● **Problem statement**
Give again, word for word, each line below starting at the one that contains "Before and after one commit to willy92wins/LFPowerGrid, a" and ending at the one that contains "Also changed, not shown: 44 other files.".
(Beginning of Dataset)
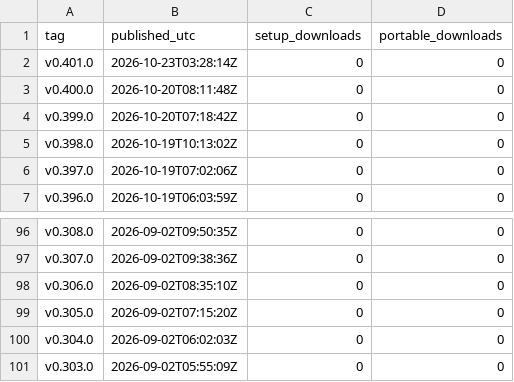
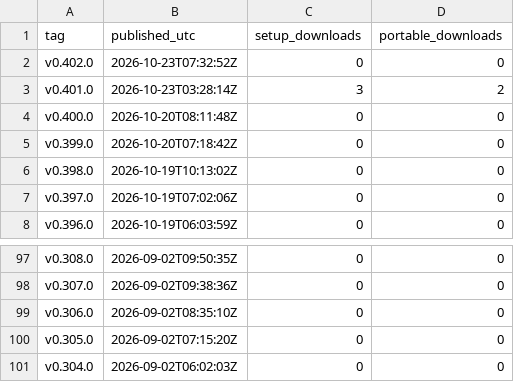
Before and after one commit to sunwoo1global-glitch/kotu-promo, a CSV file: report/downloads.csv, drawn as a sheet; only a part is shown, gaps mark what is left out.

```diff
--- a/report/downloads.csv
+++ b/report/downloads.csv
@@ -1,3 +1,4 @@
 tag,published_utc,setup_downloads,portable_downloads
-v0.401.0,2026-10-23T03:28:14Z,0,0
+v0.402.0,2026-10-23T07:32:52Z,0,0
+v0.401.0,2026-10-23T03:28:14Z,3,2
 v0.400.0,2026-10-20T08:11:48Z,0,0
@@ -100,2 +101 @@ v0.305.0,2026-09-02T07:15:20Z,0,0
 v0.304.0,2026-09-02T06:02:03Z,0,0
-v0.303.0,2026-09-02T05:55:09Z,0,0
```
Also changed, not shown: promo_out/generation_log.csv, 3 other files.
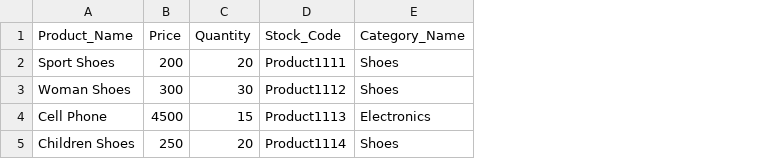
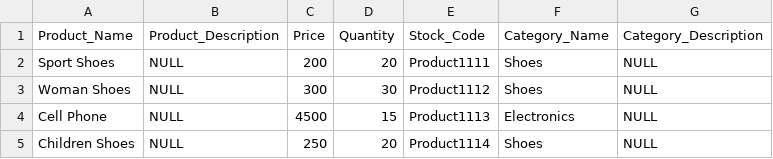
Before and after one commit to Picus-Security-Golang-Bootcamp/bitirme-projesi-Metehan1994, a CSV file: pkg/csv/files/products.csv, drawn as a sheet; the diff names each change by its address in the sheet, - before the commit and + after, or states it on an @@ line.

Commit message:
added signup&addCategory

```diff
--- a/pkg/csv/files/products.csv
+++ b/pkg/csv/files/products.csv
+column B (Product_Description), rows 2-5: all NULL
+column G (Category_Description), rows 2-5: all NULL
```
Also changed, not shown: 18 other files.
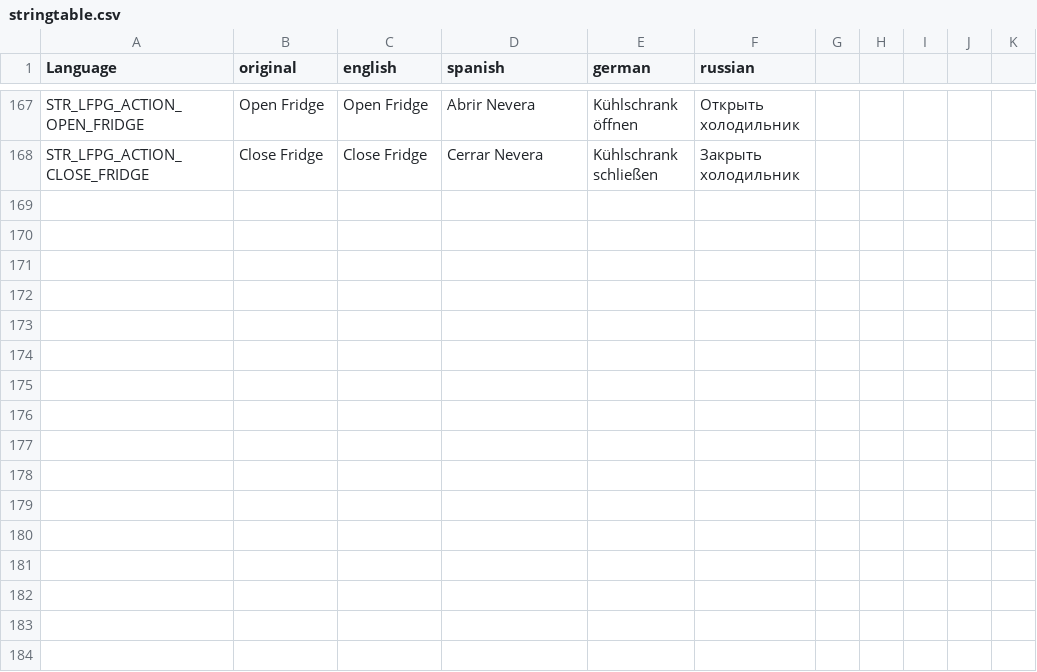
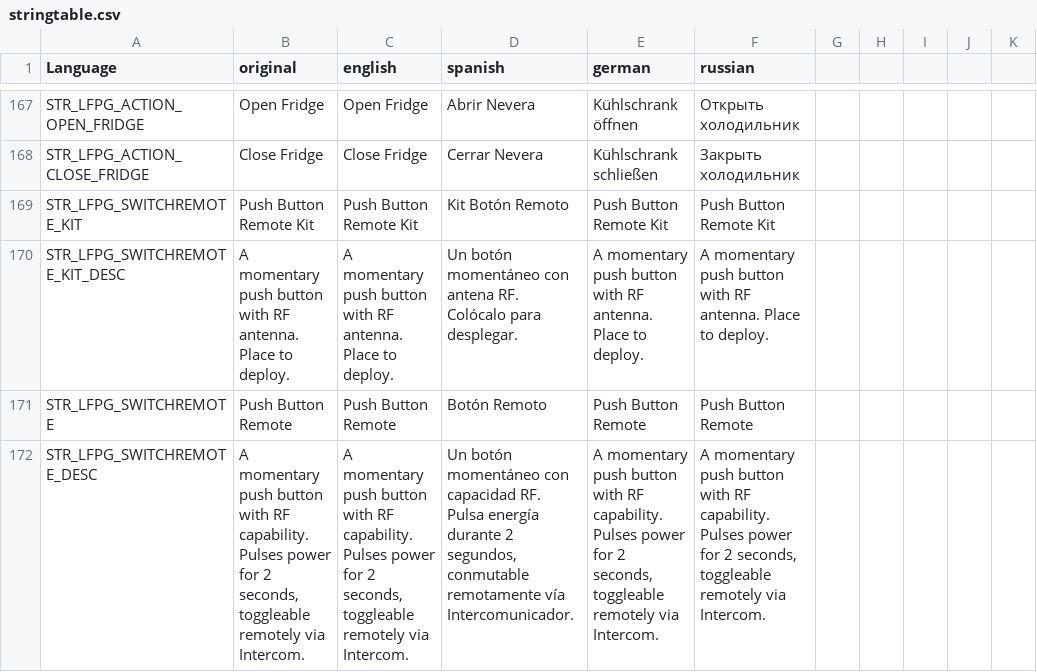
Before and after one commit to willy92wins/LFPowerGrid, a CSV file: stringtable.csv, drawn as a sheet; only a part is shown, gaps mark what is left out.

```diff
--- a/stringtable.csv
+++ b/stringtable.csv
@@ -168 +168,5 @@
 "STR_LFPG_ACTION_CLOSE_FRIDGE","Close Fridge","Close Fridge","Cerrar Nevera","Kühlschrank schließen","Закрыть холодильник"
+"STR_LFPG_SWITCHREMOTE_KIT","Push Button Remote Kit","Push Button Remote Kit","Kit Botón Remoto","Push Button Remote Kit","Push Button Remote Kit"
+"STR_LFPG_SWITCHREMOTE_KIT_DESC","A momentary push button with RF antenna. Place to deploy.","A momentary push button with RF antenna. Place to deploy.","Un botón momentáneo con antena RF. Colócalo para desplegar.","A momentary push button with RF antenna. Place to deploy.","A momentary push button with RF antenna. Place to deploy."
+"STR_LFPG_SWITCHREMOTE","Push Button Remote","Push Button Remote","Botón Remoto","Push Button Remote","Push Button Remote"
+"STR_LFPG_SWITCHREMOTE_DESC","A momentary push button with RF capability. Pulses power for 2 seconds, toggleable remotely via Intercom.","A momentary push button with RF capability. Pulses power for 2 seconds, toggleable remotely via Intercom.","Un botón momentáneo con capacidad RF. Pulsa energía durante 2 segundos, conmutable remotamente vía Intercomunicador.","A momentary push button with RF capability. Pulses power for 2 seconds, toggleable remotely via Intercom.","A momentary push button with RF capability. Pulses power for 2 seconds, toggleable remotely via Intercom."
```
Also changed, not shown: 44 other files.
(End of Dataset)
(Beginning of Dataset)
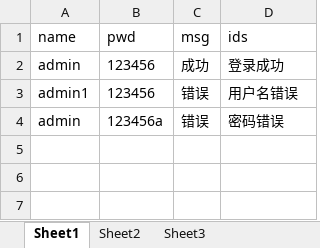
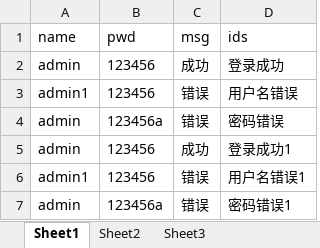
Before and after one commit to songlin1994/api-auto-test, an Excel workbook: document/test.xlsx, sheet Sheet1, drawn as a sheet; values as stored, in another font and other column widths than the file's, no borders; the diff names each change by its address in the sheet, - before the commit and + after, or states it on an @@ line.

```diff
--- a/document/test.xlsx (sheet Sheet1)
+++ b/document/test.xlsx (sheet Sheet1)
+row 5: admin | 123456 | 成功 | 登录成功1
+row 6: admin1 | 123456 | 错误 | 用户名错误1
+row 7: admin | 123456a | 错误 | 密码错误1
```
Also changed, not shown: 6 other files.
(End of Dataset)
● **Reply to the task**
Before and after one commit to willy92wins/LFPowerGrid, a CSV file: stringtable.csv, drawn as a sheet; only a part is shown, gaps mark what is left out.

```diff
--- a/stringtable.csv
+++ b/stringtable.csv
@@ -168 +168,5 @@
 "STR_LFPG_ACTION_CLOSE_FRIDGE","Close Fridge","Close Fridge","Cerrar Nevera","Kühlschrank schließen","Закрыть холодильник"
+"STR_LFPG_SWITCHREMOTE_KIT","Push Button Remote Kit","Push Button Remote Kit","Kit Botón Remoto","Push Button Remote Kit","Push Button Remote Kit"
+"STR_LFPG_SWITCHREMOTE_KIT_DESC","A momentary push button with RF antenna. Place to deploy.","A momentary push button with RF antenna. Place to deploy.","Un botón momentáneo con antena RF. Colócalo para desplegar.","A momentary push button with RF antenna. Place to deploy.","A momentary push button with RF antenna. Place to deploy."
+"STR_LFPG_SWITCHREMOTE","Push Button Remote","Push Button Remote","Botón Remoto","Push Button Remote","Push Button Remote"
+"STR_LFPG_SWITCHREMOTE_DESC","A momentary push button with RF capability. Pulses power for 2 seconds, toggleable remotely via Intercom.","A momentary push button with RF capability. Pulses power for 2 seconds, toggleable remotely via Intercom.","Un botón momentáneo con capacidad RF. Pulsa energía durante 2 segundos, conmutable remotamente vía Intercomunicador.","A momentary push button with RF capability. Pulses power for 2 seconds, toggleable remotely via Intercom.","A momentary push button with RF capability. Pulses power for 2 seconds, toggleable remotely via Intercom."
```
Also changed, not shown: 44 other files.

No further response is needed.